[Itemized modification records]
———
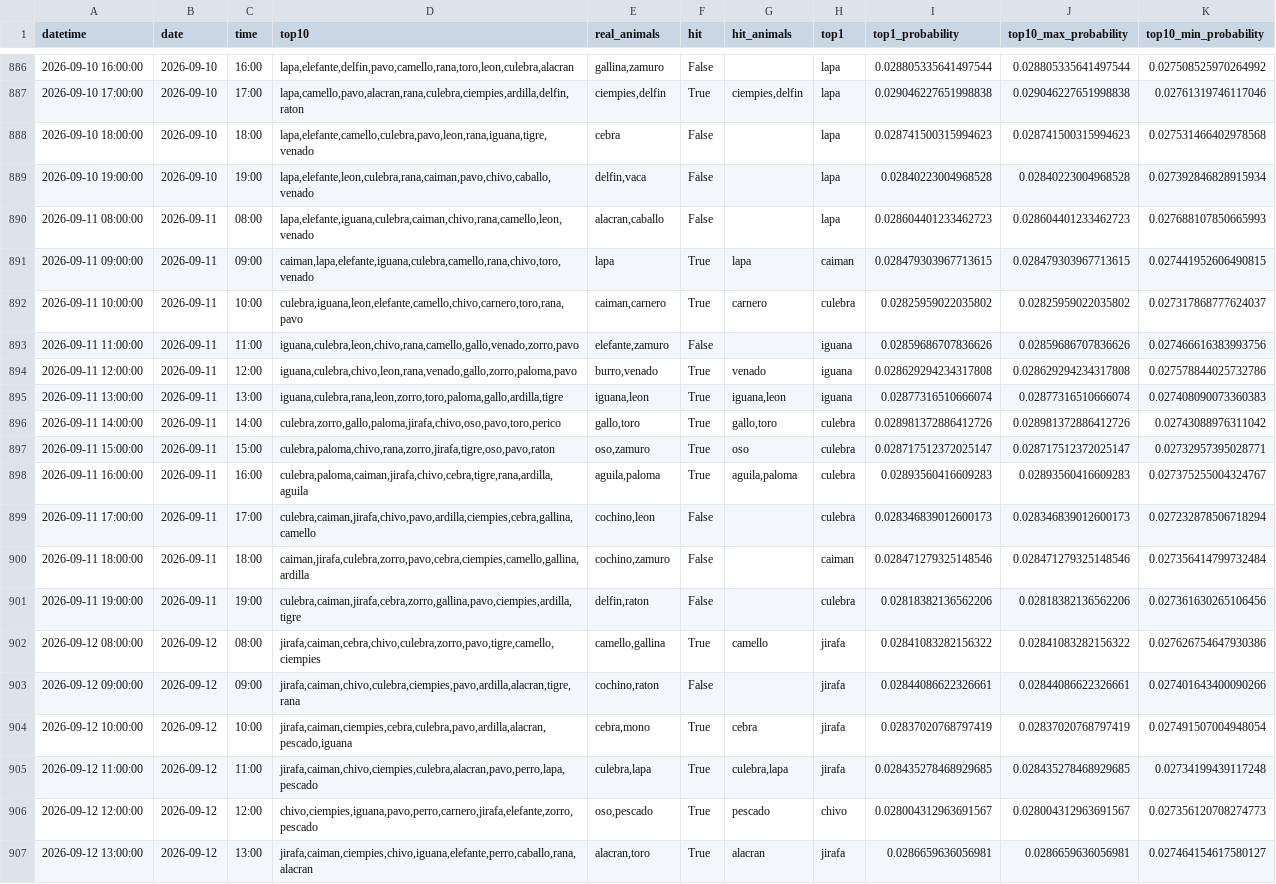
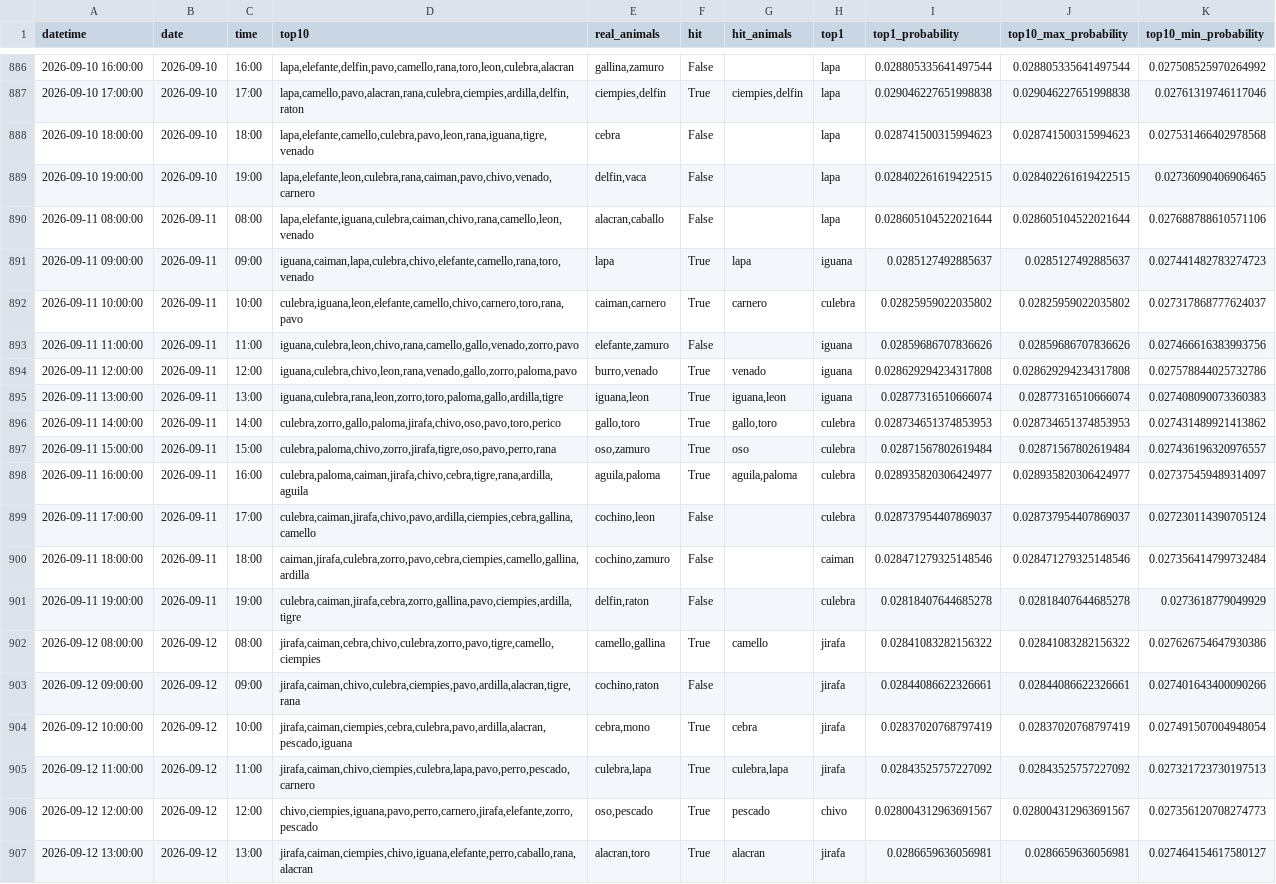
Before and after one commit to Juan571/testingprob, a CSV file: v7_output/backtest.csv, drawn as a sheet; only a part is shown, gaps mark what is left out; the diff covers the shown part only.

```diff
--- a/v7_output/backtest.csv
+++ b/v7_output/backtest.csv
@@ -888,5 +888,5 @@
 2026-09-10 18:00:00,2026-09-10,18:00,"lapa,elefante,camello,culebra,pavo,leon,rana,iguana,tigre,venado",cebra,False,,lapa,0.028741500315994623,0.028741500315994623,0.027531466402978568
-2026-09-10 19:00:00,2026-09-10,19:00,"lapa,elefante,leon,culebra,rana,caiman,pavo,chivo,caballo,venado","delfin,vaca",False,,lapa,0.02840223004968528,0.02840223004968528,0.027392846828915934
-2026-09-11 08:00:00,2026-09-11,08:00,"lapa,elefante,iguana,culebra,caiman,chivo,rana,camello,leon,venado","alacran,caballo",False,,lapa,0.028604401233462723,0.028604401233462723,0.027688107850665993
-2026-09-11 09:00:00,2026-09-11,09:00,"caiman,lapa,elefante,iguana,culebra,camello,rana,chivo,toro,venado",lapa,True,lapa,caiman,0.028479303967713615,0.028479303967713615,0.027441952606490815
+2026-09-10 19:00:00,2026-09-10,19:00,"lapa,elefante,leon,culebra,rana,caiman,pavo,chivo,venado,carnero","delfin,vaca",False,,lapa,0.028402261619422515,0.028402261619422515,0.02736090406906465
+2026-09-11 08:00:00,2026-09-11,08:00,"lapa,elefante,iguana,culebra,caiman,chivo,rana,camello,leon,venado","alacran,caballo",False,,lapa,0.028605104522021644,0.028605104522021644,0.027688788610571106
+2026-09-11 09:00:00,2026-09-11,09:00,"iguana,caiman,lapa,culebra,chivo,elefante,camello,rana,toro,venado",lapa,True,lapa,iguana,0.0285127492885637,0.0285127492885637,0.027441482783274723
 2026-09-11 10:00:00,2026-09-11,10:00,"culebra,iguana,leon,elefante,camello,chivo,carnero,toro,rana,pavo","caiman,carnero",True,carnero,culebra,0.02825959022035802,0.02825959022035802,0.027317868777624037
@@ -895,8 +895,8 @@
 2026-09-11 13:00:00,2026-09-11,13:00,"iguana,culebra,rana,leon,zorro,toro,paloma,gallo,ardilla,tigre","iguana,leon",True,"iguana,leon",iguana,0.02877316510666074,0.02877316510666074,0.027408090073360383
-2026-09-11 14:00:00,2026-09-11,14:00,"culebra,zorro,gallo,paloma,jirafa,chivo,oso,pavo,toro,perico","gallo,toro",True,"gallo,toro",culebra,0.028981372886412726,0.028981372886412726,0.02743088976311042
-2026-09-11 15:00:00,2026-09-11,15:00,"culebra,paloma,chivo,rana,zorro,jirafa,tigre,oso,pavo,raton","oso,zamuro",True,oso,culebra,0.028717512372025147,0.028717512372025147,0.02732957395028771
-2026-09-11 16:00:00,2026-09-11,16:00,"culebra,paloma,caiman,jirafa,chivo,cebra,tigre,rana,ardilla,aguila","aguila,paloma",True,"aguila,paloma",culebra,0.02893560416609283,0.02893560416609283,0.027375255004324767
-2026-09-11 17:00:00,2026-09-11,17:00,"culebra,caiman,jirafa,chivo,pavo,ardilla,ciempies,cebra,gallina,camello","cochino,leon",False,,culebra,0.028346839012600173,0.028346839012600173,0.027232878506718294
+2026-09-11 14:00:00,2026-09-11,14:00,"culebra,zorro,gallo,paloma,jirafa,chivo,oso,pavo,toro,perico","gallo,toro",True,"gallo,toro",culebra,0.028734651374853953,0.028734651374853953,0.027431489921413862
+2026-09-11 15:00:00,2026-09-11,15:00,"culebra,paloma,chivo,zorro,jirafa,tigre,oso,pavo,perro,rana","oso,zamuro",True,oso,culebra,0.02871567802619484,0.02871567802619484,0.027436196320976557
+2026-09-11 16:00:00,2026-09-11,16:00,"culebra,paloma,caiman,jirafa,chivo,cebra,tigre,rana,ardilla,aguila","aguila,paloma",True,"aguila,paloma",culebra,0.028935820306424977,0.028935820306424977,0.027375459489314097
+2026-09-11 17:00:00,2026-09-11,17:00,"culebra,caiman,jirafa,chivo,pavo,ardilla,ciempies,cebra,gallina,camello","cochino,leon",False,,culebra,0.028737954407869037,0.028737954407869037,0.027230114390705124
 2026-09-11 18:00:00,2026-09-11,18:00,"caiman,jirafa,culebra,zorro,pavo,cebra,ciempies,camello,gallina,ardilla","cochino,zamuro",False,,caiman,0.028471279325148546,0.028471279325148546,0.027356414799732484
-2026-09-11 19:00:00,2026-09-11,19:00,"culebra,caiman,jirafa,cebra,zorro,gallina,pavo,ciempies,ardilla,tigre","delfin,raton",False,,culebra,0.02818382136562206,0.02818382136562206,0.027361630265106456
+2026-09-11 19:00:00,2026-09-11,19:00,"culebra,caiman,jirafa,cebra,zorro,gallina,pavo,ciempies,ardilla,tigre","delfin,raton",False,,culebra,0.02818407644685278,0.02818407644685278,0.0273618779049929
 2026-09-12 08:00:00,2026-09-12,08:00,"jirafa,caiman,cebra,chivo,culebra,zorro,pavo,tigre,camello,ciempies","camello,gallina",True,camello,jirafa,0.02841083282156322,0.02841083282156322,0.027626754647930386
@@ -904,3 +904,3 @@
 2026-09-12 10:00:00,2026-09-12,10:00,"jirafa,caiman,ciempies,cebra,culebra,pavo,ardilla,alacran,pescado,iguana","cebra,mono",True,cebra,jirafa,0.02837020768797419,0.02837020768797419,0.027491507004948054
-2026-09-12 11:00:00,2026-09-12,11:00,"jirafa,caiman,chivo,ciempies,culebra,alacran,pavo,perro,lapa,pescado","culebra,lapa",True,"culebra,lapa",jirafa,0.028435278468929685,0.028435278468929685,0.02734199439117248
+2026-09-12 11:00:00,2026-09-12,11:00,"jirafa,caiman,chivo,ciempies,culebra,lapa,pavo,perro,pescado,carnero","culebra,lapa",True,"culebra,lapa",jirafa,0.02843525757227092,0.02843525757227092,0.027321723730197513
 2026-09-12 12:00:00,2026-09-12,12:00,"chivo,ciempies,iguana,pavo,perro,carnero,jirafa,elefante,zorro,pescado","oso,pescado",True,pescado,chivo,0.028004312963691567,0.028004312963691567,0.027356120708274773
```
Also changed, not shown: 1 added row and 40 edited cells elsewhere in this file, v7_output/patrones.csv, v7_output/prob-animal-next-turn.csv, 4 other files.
———
- _WHAT THE TASK REQUIRES_:
Repeat every record above exactly, except the pictures.

- _RESPONSE TO THE TASK_:
Before and after one commit to Juan571/testingprob, a CSV file: v7_output/backtest.csv, drawn as a sheet; only a part is shown, gaps mark what is left out; the diff covers the shown part only.

```diff
--- a/v7_output/backtest.csv
+++ b/v7_output/backtest.csv
@@ -888,5 +888,5 @@
 2026-09-10 18:00:00,2026-09-10,18:00,"lapa,elefante,camello,culebra,pavo,leon,rana,iguana,tigre,venado",cebra,False,,lapa,0.028741500315994623,0.028741500315994623,0.027531466402978568
-2026-09-10 19:00:00,2026-09-10,19:00,"lapa,elefante,leon,culebra,rana,caiman,pavo,chivo,caballo,venado","delfin,vaca",False,,lapa,0.02840223004968528,0.02840223004968528,0.027392846828915934
-2026-09-11 08:00:00,2026-09-11,08:00,"lapa,elefante,iguana,culebra,caiman,chivo,rana,camello,leon,venado","alacran,caballo",False,,lapa,0.028604401233462723,0.028604401233462723,0.027688107850665993
-2026-09-11 09:00:00,2026-09-11,09:00,"caiman,lapa,elefante,iguana,culebra,camello,rana,chivo,toro,venado",lapa,True,lapa,caiman,0.028479303967713615,0.028479303967713615,0.027441952606490815
+2026-09-10 19:00:00,2026-09-10,19:00,"lapa,elefante,leon,culebra,rana,caiman,pavo,chivo,venado,carnero","delfin,vaca",False,,lapa,0.028402261619422515,0.028402261619422515,0.02736090406906465
+2026-09-11 08:00:00,2026-09-11,08:00,"lapa,elefante,iguana,culebra,caiman,chivo,rana,camello,leon,venado","alacran,caballo",False,,lapa,0.028605104522021644,0.028605104522021644,0.027688788610571106
+2026-09-11 09:00:00,2026-09-11,09:00,"iguana,caiman,lapa,culebra,chivo,elefante,camello,rana,toro,venado",lapa,True,lapa,iguana,0.0285127492885637,0.0285127492885637,0.027441482783274723
 2026-09-11 10:00:00,2026-09-11,10:00,"culebra,iguana,leon,elefante,camello,chivo,carnero,toro,rana,pavo","caiman,carnero",True,carnero,culebra,0.02825959022035802,0.02825959022035802,0.027317868777624037
@@ -895,8 +895,8 @@
 2026-09-11 13:00:00,2026-09-11,13:00,"iguana,culebra,rana,leon,zorro,toro,paloma,gallo,ardilla,tigre","iguana,leon",True,"iguana,leon",iguana,0.02877316510666074,0.02877316510666074,0.027408090073360383
-2026-09-11 14:00:00,2026-09-11,14:00,"culebra,zorro,gallo,paloma,jirafa,chivo,oso,pavo,toro,perico","gallo,toro",True,"gallo,toro",culebra,0.028981372886412726,0.028981372886412726,0.02743088976311042
-2026-09-11 15:00:00,2026-09-11,15:00,"culebra,paloma,chivo,rana,zorro,jirafa,tigre,oso,pavo,raton","oso,zamuro",True,oso,culebra,0.028717512372025147,0.028717512372025147,0.02732957395028771
-2026-09-11 16:00:00,2026-09-11,16:00,"culebra,paloma,caiman,jirafa,chivo,cebra,tigre,rana,ardilla,aguila","aguila,paloma",True,"aguila,paloma",culebra,0.02893560416609283,0.02893560416609283,0.027375255004324767
-2026-09-11 17:00:00,2026-09-11,17:00,"culebra,caiman,jirafa,chivo,pavo,ardilla,ciempies,cebra,gallina,camello","cochino,leon",False,,culebra,0.028346839012600173,0.028346839012600173,0.027232878506718294
+2026-09-11 14:00:00,2026-09-11,14:00,"culebra,zorro,gallo,paloma,jirafa,chivo,oso,pavo,toro,perico","gallo,toro",True,"gallo,toro",culebra,0.028734651374853953,0.028734651374853953,0.027431489921413862
+2026-09-11 15:00:00,2026-09-11,15:00,"culebra,paloma,chivo,zorro,jirafa,tigre,oso,pavo,perro,rana","oso,zamuro",True,oso,culebra,0.02871567802619484,0.02871567802619484,0.027436196320976557
+2026-09-11 16:00:00,2026-09-11,16:00,"culebra,paloma,caiman,jirafa,chivo,cebra,tigre,rana,ardilla,aguila","aguila,paloma",True,"aguila,paloma",culebra,0.028935820306424977,0.028935820306424977,0.027375459489314097
+2026-09-11 17:00:00,2026-09-11,17:00,"culebra,caiman,jirafa,chivo,pavo,ardilla,ciempies,cebra,gallina,camello","cochino,leon",False,,culebra,0.028737954407869037,0.028737954407869037,0.027230114390705124
 2026-09-11 18:00:00,2026-09-11,18:00,"caiman,jirafa,culebra,zorro,pavo,cebra,ciempies,camello,gallina,ardilla","cochino,zamuro",False,,caiman,0.028471279325148546,0.028471279325148546,0.027356414799732484
-2026-09-11 19:00:00,2026-09-11,19:00,"culebra,caiman,jirafa,cebra,zorro,gallina,pavo,ciempies,ardilla,tigre","delfin,raton",False,,culebra,0.02818382136562206,0.02818382136562206,0.027361630265106456
+2026-09-11 19:00:00,2026-09-11,19:00,"culebra,caiman,jirafa,cebra,zorro,gallina,pavo,ciempies,ardilla,tigre","delfin,raton",False,,culebra,0.02818407644685278,0.02818407644685278,0.0273618779049929
 2026-09-12 08:00:00,2026-09-12,08:00,"jirafa,caiman,cebra,chivo,culebra,zorro,pavo,tigre,camello,ciempies","camello,gallina",True,camello,jirafa,0.02841083282156322,0.02841083282156322,0.027626754647930386
@@ -904,3 +904,3 @@
 2026-09-12 10:00:00,2026-09-12,10:00,"jirafa,caiman,ciempies,cebra,culebra,pavo,ardilla,alacran,pescado,iguana","cebra,mono",True,cebra,jirafa,0.02837020768797419,0.02837020768797419,0.027491507004948054
-2026-09-12 11:00:00,2026-09-12,11:00,"jirafa,caiman,chivo,ciempies,culebra,alacran,pavo,perro,lapa,pescado","culebra,lapa",True,"culebra,lapa",jirafa,0.028435278468929685,0.028435278468929685,0.02734199439117248
+2026-09-12 11:00:00,2026-09-12,11:00,"jirafa,caiman,chivo,ciempies,culebra,lapa,pavo,perro,pescado,carnero","culebra,lapa",True,"culebra,lapa",jirafa,0.02843525757227092,0.02843525757227092,0.027321723730197513
 2026-09-12 12:00:00,2026-09-12,12:00,"chivo,ciempies,iguana,pavo,perro,carnero,jirafa,elefante,zorro,pescado","oso,pescado",True,pescado,chivo,0.028004312963691567,0.028004312963691567,0.027356120708274773
```
Also changed, not shown: 1 added row and 40 edited cells elsewhere in this file, v7_output/patrones.csv, v7_output/prob-animal-next-turn.csv, 4 other files.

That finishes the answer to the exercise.